■ Data ■
::::::

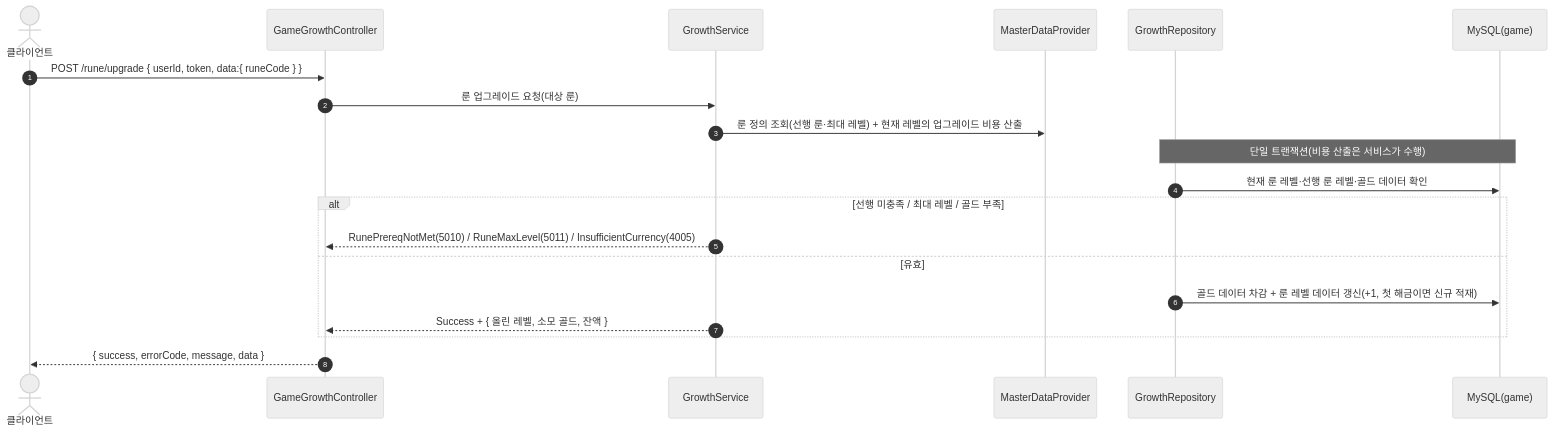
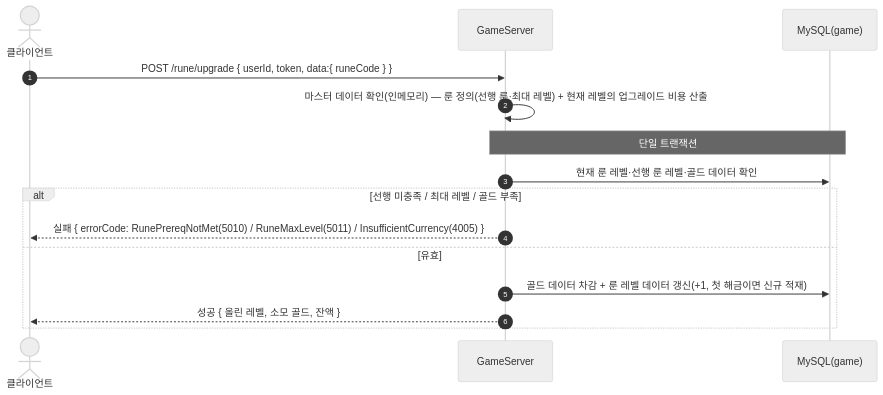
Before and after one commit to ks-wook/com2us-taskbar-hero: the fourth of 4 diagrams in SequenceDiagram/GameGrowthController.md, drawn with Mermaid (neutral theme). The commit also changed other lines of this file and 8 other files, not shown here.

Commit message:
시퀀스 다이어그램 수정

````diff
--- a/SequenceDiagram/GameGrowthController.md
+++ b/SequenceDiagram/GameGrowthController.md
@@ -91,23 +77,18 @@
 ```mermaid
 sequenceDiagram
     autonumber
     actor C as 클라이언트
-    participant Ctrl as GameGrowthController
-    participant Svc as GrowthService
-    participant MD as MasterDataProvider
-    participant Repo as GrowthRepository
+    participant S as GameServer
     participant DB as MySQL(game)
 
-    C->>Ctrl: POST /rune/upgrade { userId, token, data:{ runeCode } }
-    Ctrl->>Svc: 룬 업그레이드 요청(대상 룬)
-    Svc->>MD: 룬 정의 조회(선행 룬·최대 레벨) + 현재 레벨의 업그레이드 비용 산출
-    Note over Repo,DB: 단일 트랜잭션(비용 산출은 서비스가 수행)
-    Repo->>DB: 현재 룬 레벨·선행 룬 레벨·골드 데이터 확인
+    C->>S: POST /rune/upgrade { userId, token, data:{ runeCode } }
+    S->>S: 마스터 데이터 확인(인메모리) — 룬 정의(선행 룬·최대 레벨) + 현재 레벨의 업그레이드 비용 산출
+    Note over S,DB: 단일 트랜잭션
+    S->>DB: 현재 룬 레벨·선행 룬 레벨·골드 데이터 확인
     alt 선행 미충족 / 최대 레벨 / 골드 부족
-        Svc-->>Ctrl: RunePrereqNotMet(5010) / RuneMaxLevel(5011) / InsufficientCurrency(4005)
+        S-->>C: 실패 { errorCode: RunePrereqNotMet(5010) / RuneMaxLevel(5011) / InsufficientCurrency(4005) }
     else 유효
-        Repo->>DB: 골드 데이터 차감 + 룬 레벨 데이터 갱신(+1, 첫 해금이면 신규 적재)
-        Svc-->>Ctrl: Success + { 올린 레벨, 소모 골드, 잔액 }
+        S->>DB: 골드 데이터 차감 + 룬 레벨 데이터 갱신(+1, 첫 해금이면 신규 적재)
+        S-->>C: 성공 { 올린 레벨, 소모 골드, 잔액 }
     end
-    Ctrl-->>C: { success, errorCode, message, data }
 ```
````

::::::

■ Task statement ■
For the material above, give every line again exactly and leave out the pictures.

■ Reply to the task ■
Before and after one commit to ks-wook/com2us-taskbar-hero: the fourth of 4 diagrams in SequenceDiagram/GameGrowthController.md, drawn with Mermaid (neutral theme). The commit also changed other lines of this file and 8 other files, not shown here.

Commit message:
시퀀스 다이어그램 수정

````diff
--- a/SequenceDiagram/GameGrowthController.md
+++ b/SequenceDiagram/GameGrowthController.md
@@ -91,23 +77,18 @@
 ```mermaid
 sequenceDiagram
     autonumber
     actor C as 클라이언트
-    participant Ctrl as GameGrowthController
-    participant Svc as GrowthService
-    participant MD as MasterDataProvider
-    participant Repo as GrowthRepository
+    participant S as GameServer
     participant DB as MySQL(game)
 
-    C->>Ctrl: POST /rune/upgrade { userId, token, data:{ runeCode } }
-    Ctrl->>Svc: 룬 업그레이드 요청(대상 룬)
-    Svc->>MD: 룬 정의 조회(선행 룬·최대 레벨) + 현재 레벨의 업그레이드 비용 산출
-    Note over Repo,DB: 단일 트랜잭션(비용 산출은 서비스가 수행)
-    Repo->>DB: 현재 룬 레벨·선행 룬 레벨·골드 데이터 확인
+    C->>S: POST /rune/upgrade { userId, token, data:{ runeCode } }
+    S->>S: 마스터 데이터 확인(인메모리) — 룬 정의(선행 룬·최대 레벨) + 현재 레벨의 업그레이드 비용 산출
+    Note over S,DB: 단일 트랜잭션
+    S->>DB: 현재 룬 레벨·선행 룬 레벨·골드 데이터 확인
     alt 선행 미충족 / 최대 레벨 / 골드 부족
-        Svc-->>Ctrl: RunePrereqNotMet(5010) / RuneMaxLevel(5011) / InsufficientCurrency(4005)
+        S-->>C: 실패 { errorCode: RunePrereqNotMet(5010) / RuneMaxLevel(5011) / InsufficientCurrency(4005) }
     else 유효
-        Repo->>DB: 골드 데이터 차감 + 룬 레벨 데이터 갱신(+1, 첫 해금이면 신규 적재)
-        Svc-->>Ctrl: Success + { 올린 레벨, 소모 골드, 잔액 }
+        S->>DB: 골드 데이터 차감 + 룬 레벨 데이터 갱신(+1, 첫 해금이면 신규 적재)
+        S-->>C: 성공 { 올린 레벨, 소모 골드, 잔액 }
     end
-    Ctrl-->>C: { success, errorCode, message, data }
 ```
````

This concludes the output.